Hospital Costs And Quality

Source: Alan R. Weil , Health Affairs, Vol. 34 No. 8, August 2015
(subscription required)

Based on the Centers for Medicare and Medicaid Services Office of the Actuary projections we published late last year, spending on hospital care will surpass $1 trillion in 2015. This is about what the United Kingdom, Germany, and France will spend on their entire health care systems for a combined population of more than 200 million people. With their dominant role in the health care system, hospitals are at the center of myriad quality improvement and cost containment efforts, some of which are discussed in this month’s Health Affairs variety issue. …

Articles include:
Assessing Medicare’s Hospital Pay-For-Performance Programs And Whether They Are Achieving Their Goals
by Charles N. Kahn III, Thomas Ault, Lisa Potetz, Thomas Walke, Jayne Hart Chambers and Samantha Burch

From the abstract:
Three separate pay-for-performance programs affect the amount of Medicare payment for inpatient services to about 3,400 US hospitals. These payments are based on hospital performance on specified measures of quality of care. A growing share of Medicare hospital payments (6 percent by 2017) are dependent upon how hospitals perform under the Hospital Readmissions Reduction Program, the Value-Based Purchasing Program, and the Hospital-Acquired Condition Reduction Program. In 2015 four of five hospitals subject to these programs will be penalized under one or more of them, and more than one in three major teaching hospitals will be penalized under all three. Interactions among these programs should be considered going forward, including overlap among measures and differences in scoring performance.

States With Stronger Health Insurance Rate Review Authority Experienced Lower Premiums In The Individual Market In 2010–13
by Pinar Karaca-Mandic1, Brent D. Fulton, Ann Hollingshead and Richard M. Scheffler

From the abstract:
States have varying degrees of review authority over health insurance carriers’ rates, including prior approval authority over proposed rates and requirements for loss ratios, the proportion of premium revenues spent on medical claims. The Affordable Care Act (ACA) requires carriers in certain categories of health insurance to provide public justification for rate increases of 10 percent or more. We collected data on how states changed their rate review authority and requirements during 2010–13, the years immediately after enactment of the ACA, and we combined these data with carrier filings. We found that adjusted premiums in the individual market in states that had prior-approval authority combined with loss ratio requirements were lower in 2010–13 ($3,489) than premiums in states with no rate review authority or that had only file-and-use regulations, which gave the states no authority to block rate increases ($3,617). Adjusted premiums declined modestly in prior-approval states with loss ratio requirements, from $3,526 in 2010 to $3,452 in 2013, while premiums increased from $3,422 to $3,683 in states with no rate review authority or file-and-use regulations only. Our findings suggest that states with prior approval authority and loss ratio requirements constrained health insurance premium increases.

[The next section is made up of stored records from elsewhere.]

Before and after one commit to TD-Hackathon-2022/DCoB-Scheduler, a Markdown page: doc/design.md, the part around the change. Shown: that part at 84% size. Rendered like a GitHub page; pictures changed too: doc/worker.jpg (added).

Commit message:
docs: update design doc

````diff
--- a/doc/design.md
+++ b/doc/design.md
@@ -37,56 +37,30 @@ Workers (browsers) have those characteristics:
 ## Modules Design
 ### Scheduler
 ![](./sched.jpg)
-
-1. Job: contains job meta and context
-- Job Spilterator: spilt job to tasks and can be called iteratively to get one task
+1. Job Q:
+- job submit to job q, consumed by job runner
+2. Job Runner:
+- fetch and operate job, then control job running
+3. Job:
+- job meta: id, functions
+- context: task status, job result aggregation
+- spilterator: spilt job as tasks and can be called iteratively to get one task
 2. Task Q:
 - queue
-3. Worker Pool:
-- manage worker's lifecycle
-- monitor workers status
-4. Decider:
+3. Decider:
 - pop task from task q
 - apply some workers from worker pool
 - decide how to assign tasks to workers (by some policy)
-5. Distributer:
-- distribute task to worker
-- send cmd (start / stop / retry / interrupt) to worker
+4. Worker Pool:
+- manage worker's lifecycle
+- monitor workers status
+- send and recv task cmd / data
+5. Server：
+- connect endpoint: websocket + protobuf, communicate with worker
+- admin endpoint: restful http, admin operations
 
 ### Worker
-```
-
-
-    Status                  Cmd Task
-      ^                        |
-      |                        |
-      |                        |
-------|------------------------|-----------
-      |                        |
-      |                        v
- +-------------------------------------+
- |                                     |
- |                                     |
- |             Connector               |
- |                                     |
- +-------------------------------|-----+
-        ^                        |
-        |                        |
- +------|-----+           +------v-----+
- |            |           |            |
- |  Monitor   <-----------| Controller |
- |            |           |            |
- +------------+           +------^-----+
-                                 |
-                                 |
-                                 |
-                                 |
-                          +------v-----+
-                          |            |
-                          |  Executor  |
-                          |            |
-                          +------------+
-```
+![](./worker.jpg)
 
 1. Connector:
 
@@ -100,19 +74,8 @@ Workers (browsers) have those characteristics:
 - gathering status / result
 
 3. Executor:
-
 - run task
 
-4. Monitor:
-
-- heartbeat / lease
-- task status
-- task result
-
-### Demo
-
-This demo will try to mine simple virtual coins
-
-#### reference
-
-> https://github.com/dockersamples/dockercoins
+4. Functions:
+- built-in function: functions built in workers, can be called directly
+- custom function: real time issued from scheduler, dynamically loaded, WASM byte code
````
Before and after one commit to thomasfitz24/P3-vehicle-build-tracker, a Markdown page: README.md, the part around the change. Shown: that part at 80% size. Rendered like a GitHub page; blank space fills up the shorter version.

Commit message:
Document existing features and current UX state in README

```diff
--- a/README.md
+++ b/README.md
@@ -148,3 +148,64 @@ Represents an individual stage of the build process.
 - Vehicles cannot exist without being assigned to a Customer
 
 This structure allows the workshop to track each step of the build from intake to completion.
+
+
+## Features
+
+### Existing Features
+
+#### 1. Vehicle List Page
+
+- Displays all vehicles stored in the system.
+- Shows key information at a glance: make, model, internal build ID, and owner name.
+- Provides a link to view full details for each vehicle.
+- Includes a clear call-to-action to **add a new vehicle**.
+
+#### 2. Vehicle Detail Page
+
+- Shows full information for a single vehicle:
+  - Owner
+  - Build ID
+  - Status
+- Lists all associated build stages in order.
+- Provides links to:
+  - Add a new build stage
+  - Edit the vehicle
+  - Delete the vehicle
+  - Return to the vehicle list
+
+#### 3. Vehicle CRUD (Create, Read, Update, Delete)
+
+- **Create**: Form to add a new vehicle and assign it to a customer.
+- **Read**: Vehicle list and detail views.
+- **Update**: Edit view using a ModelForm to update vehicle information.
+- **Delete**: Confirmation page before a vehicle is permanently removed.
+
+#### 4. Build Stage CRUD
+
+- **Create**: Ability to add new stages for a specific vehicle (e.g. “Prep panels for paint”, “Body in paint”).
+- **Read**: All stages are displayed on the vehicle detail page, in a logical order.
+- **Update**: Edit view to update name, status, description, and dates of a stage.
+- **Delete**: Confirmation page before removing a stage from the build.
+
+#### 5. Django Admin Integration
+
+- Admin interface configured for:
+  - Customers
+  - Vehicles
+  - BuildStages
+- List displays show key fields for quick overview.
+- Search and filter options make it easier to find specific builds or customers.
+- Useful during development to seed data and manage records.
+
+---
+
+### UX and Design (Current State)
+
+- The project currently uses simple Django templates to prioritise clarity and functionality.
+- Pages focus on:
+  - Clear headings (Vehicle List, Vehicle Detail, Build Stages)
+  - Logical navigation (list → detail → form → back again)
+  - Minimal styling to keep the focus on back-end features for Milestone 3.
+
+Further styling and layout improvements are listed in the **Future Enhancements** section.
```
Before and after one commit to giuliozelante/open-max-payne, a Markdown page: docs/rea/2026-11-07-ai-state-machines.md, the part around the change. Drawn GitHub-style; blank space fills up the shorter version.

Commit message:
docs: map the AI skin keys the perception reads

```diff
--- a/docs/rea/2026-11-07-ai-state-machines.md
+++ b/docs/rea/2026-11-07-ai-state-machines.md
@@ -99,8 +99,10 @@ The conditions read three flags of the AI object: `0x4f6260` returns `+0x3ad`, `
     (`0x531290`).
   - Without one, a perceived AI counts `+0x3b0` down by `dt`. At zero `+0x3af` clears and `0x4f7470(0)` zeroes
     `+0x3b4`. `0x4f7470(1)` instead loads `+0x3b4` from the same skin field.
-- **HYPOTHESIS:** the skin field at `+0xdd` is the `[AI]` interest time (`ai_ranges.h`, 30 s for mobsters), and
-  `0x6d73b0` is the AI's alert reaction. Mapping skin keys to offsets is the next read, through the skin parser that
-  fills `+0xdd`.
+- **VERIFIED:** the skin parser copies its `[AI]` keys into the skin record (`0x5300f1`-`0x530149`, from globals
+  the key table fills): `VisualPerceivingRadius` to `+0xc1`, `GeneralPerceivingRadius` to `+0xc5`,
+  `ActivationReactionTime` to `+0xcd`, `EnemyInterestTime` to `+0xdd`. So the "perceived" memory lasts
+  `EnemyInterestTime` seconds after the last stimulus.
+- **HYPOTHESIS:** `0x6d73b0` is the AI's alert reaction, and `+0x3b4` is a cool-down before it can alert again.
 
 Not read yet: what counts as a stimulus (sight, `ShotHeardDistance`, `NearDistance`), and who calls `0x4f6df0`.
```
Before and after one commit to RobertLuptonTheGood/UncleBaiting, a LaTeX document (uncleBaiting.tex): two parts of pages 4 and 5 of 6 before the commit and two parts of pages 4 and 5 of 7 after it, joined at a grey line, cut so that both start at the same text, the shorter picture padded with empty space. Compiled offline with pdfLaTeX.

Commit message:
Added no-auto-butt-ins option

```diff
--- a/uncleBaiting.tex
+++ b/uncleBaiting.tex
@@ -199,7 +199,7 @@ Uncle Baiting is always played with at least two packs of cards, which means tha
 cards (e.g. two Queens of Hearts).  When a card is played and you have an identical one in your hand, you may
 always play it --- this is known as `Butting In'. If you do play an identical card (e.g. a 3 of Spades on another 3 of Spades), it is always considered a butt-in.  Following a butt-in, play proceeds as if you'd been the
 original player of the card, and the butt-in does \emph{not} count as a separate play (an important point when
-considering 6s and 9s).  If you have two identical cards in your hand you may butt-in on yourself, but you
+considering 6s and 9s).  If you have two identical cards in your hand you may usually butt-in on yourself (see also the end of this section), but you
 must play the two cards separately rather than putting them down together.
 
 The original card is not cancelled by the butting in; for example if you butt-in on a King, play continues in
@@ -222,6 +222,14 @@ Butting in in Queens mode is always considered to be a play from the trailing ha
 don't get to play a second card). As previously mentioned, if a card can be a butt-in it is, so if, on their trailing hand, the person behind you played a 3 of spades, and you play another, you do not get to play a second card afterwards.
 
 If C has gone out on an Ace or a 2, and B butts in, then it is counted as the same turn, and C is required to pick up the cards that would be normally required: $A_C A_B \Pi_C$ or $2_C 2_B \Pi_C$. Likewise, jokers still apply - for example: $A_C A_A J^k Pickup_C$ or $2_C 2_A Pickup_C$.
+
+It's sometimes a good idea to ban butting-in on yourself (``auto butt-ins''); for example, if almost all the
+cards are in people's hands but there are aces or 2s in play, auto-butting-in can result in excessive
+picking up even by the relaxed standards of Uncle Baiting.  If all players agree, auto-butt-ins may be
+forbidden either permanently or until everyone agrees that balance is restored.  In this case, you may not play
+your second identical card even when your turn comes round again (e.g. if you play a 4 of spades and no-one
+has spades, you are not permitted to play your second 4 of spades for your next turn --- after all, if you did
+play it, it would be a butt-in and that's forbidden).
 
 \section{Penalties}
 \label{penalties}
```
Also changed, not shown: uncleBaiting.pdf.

National Health Expenditure Projections, 2014–24: Spending Growth Faster Than Recent Trends
by Sean P. Keehan, Gigi A. Cuckler, Andrea M. Sisko, Andrew J. Madison, Sheila D. Smith, Devin A. Stone, John A. Poisal, Christian J. Wolfe and Joseph M. Lizonitz

From the abstract:
Health spending growth in the United States is projected to average 5.8 percent for 2014–24, reflecting the Affordable Care Act’s coverage expansions, faster economic growth, and population aging. Recent historically low growth rates in the use of medical goods and services, as well as medical prices, are expected to gradually increase. However, in part because of the impact of continued cost-sharing increases that are anticipated among health plans, the acceleration of these growth rates is expected to be modest. The health share of US gross domestic product is projected to rise from 17.4 percent in 2013 to 19.6 percent in 2024.